The task:
Output the listing below verbatim, from its first line to its last.

Data under study:
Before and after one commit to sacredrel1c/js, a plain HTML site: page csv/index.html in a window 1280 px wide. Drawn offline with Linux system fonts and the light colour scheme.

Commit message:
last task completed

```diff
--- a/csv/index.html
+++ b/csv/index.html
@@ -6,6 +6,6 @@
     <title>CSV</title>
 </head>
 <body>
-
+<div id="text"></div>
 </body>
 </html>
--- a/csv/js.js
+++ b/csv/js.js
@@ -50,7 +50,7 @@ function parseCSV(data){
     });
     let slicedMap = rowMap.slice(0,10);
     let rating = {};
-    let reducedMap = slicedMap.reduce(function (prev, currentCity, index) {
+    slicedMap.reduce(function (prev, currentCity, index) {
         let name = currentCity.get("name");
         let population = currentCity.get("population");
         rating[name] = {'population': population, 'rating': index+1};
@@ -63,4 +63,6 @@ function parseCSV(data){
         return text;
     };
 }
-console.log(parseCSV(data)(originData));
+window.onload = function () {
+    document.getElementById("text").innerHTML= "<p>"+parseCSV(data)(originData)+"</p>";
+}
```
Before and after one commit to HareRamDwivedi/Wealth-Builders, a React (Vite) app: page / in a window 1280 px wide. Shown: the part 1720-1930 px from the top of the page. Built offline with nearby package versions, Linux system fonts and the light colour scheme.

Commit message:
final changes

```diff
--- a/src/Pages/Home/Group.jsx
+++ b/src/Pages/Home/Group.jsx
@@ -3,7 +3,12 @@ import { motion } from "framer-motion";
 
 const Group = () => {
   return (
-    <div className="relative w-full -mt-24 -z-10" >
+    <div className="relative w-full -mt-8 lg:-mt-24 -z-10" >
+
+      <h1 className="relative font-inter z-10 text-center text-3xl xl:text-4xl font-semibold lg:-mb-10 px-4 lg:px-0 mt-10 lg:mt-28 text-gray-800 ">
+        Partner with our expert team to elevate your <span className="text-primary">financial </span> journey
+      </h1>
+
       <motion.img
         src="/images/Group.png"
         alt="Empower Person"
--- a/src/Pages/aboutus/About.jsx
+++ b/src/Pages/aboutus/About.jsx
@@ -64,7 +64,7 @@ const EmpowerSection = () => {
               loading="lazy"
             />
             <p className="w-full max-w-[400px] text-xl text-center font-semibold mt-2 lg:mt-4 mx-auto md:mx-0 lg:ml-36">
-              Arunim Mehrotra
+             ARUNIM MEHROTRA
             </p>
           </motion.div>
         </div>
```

Worked solution:
Before and after one commit to sacredrel1c/js, a plain HTML site: page csv/index.html in a window 1280 px wide. Drawn offline with Linux system fonts and the light colour scheme.

Commit message:
last task completed

```diff
--- a/csv/index.html
+++ b/csv/index.html
@@ -6,6 +6,6 @@
     <title>CSV</title>
 </head>
 <body>
-
+<div id="text"></div>
 </body>
 </html>
--- a/csv/js.js
+++ b/csv/js.js
@@ -50,7 +50,7 @@ function parseCSV(data){
     });
     let slicedMap = rowMap.slice(0,10);
     let rating = {};
-    let reducedMap = slicedMap.reduce(function (prev, currentCity, index) {
+    slicedMap.reduce(function (prev, currentCity, index) {
         let name = currentCity.get("name");
         let population = currentCity.get("population");
         rating[name] = {'population': population, 'rating': index+1};
@@ -63,4 +63,6 @@ function parseCSV(data){
         return text;
     };
 }
-console.log(parseCSV(data)(originData));
+window.onload = function () {
+    document.getElementById("text").innerHTML= "<p>"+parseCSV(data)(originData)+"</p>";
+}
```
Before and after one commit to HareRamDwivedi/Wealth-Builders, a React (Vite) app: page / in a window 1280 px wide. Shown: the part 1720-1930 px from the top of the page. Built offline with nearby package versions, Linux system fonts and the light colour scheme.

Commit message:
final changes

```diff
--- a/src/Pages/Home/Group.jsx
+++ b/src/Pages/Home/Group.jsx
@@ -3,7 +3,12 @@ import { motion } from "framer-motion";
 
 const Group = () => {
   return (
-    <div className="relative w-full -mt-24 -z-10" >
+    <div className="relative w-full -mt-8 lg:-mt-24 -z-10" >
+
+      <h1 className="relative font-inter z-10 text-center text-3xl xl:text-4xl font-semibold lg:-mb-10 px-4 lg:px-0 mt-10 lg:mt-28 text-gray-800 ">
+        Partner with our expert team to elevate your <span className="text-primary">financial </span> journey
+      </h1>
+
       <motion.img
         src="/images/Group.png"
         alt="Empower Person"
--- a/src/Pages/aboutus/About.jsx
+++ b/src/Pages/aboutus/About.jsx
@@ -64,7 +64,7 @@ const EmpowerSection = () => {
               loading="lazy"
             />
             <p className="w-full max-w-[400px] text-xl text-center font-semibold mt-2 lg:mt-4 mx-auto md:mx-0 lg:ml-36">
-              Arunim Mehrotra
+             ARUNIM MEHROTRA
             </p>
           </motion.div>
         </div>
```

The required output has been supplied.